"The Parchman Hour" at the Wells Theatre relives pain and triumph of Freedom Riders
October 27, 2017
The violence isn’t real. But that wasn’t the case 50 years ago, when a fist to the face and near-fatal choke holds were part of everyday life at Parchman Farm, the notorious Mississippi prison.
Theater students from Norfolk State University work on fight scenes during a rehearsal for “The Parchman Hour” at the Wells Theatre in downtown Norfolk. A man runs onto the stage and pretends to kick another in the ribs. Later, an actor practices over and over again the precise way he’s supposed to fall after being choked and pushed.
“The Parchman Hour: Songs and Stories of the ’61 Freedom Riders,” a play by Mike Wiley that runs at the Wells through Nov. 12, centers on the story of the Freedom Riders in the 1960s. It’s the second collaboration between the Virginia Stage Company and Norfolk State University Theatre Company, following “The Wiz” in April.
Wiley’s play explores the stories of Freedom Riders who were barely out of their teens, risking their lives to challenge segregation laws in the South. The farther they went on buses from the North, the deeper the danger became. Some were arrested and literally thrown into Parchman Farm, which Wiley dramatizes.
“That’s always the crux of taking on any one of those kinds of projects, always looking for an entry point into the story, because the stories are massive,” says Wiley, seated in the empty lobby of the Wells. “How do you find a way to tell the story in just two hours? How do you find that entry way?”
The idea for “The Parchman Hour” came when Wiley was a visiting professor in documentary studies at Duke University and the University of North Carolina at Chapel Hill between 2010 and 2014. In one of his classes, he and the students started research on the Freedom Riders, a story Wiley was interested in beyond a possible documentary. He had already written plays based on African American history, dramatizing figures like Emmett Till and Jackie Robinson.
“History books will tell us about the Freedom Riders, and history books will tell us what happened in those jail cells at Parchman Farm,” says the North Carolina native, who’s 45. “But when we actually have those individuals who lived it, and those interviews are out there, when we have them talk about their experiences, we see it from a number of different perspectives and we’re able to uncover the truth, as it were.”
In the research, Wiley came across the diary of Mimi Feingold Real, a Brooklyn native who in 1961 was a sophomore at Swarthmore College when she became involved in the Freedom Rides. She was arrested in Jackson, Miss., and spent nearly four months in Parchman. She wrote about a variety show the prisoners created to keep their spirits up.
“And that was my ding-ding-ding moment,” Wiley says, “my entry way into the play.”
Through music that includes spirituals, and songs by Bob Dylan, “The Parchman Hour” adapts actual accounts from Freedom Riders.
“I didn’t learn most of what I learned about the Freedom Riders before I took on the show,” Wiley says. “A good friend of mine turned out to be a Freedom Rider, and I had no idea.
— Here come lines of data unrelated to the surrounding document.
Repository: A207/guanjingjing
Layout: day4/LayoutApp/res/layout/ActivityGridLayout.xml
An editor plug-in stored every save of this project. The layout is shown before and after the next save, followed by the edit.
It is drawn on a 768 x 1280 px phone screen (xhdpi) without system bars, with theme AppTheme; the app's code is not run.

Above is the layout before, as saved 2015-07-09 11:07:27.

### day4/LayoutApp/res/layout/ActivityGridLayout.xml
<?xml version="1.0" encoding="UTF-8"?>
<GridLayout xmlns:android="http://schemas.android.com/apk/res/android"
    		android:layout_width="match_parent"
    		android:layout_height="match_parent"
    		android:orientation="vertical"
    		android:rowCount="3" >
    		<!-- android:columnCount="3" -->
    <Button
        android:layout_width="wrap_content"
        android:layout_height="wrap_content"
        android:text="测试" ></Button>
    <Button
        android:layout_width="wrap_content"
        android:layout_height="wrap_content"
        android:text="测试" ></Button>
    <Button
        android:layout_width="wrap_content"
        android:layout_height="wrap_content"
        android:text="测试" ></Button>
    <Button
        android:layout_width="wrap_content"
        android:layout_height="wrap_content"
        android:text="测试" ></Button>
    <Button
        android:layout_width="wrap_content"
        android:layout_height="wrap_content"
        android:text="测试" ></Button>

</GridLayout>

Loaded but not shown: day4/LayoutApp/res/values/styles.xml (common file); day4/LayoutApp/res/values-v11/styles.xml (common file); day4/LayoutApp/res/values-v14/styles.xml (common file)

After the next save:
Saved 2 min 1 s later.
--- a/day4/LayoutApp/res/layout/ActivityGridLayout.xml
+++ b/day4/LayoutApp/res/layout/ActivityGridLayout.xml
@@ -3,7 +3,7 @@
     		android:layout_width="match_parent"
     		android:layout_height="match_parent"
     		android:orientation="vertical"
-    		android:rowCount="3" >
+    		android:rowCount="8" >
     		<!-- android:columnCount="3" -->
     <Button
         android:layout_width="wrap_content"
That’s one of the most interesting aspects of that experience. They believed in a cause and put their bodies on the line. Afterward, they didn’t see themselves as heroes, just people trying to do the right thing.”
Wiley says he sees a correlation between the protests of the Freedom Riders and today’s Black Lives Matter activists.
“The techniques, the motivations, even the chants that they say at these protests come directly out of the Freedom Rider movement, the civil rights movement,” Wiley says. “This play is a direct reflection of those current organizations and the need to show that there is a history of protest.”
The summer of 1985, before Wiley entered the seventh grade, he was inspired to pursue the stage. Casting for the film “The Color Purple,” based on Alice Walker’s novel published three years before, took place on the same North Carolina college campus where he attended a drama camp for kids. It was something an aunt, who was a professional actress, had persuaded him to do.
“I got to watch lines and lines of African American women wait to be seen by Steven Spielberg and his casting directors. And I thought, ‘This is an amazing career opportunity,’ ” Wiley says. “I was learning acting from African American directors and professionals. When I got home that summer, I set my mind on acting, even though there weren’t many opportunities in the arts for black boys in Roanoke.”
Wiley grew up in a family dominated by women. He never knew his father. His mother worked in factories, and his grandmother, who helped raise Wiley and his two brothers, had worked her way from a domestic to a school teacher. Wiley eventually earned a master of fine arts degree from the University of North Carolina at Chapel Hill and has spent much of his career teaching and acting. He lives outside of Chapel Hill with his wife and two sons.
On stage where NSU students rehearse Wiley’s play, an actor rubs his shoulder where the repeated choreographed tumbles have apparently started to make it sore. “The Parchman Hour” shows how the Freedom Riders protested and sang despite routine beatings and death threats – and lived to tell the story.